Stored entries
##########

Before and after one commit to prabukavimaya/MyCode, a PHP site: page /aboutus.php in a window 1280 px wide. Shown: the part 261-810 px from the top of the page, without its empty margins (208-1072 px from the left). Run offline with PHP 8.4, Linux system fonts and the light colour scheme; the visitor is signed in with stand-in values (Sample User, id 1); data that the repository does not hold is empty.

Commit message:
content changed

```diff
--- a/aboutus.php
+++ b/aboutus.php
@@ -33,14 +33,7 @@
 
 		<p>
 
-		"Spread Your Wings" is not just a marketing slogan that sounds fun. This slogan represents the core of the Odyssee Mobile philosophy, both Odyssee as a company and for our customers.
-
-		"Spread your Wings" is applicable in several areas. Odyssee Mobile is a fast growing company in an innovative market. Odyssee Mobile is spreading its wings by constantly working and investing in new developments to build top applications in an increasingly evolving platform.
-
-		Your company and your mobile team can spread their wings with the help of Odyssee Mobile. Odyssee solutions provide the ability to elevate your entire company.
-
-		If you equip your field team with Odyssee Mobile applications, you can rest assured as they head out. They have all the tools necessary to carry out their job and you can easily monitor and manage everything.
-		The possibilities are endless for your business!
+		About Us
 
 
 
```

##########

_Exercise requirements_
Note each line of the entries that has "their" in it, and copy those lines.

_Written response_
-		Your company and your mobile team can spread their wings with the help of Odyssee Mobile. Odyssee solutions provide the ability to elevate your entire company.
-		If you equip your field team with Odyssee Mobile applications, you can rest assured as they head out. They have all the tools necessary to carry out their job and you can easily monitor and manage everything.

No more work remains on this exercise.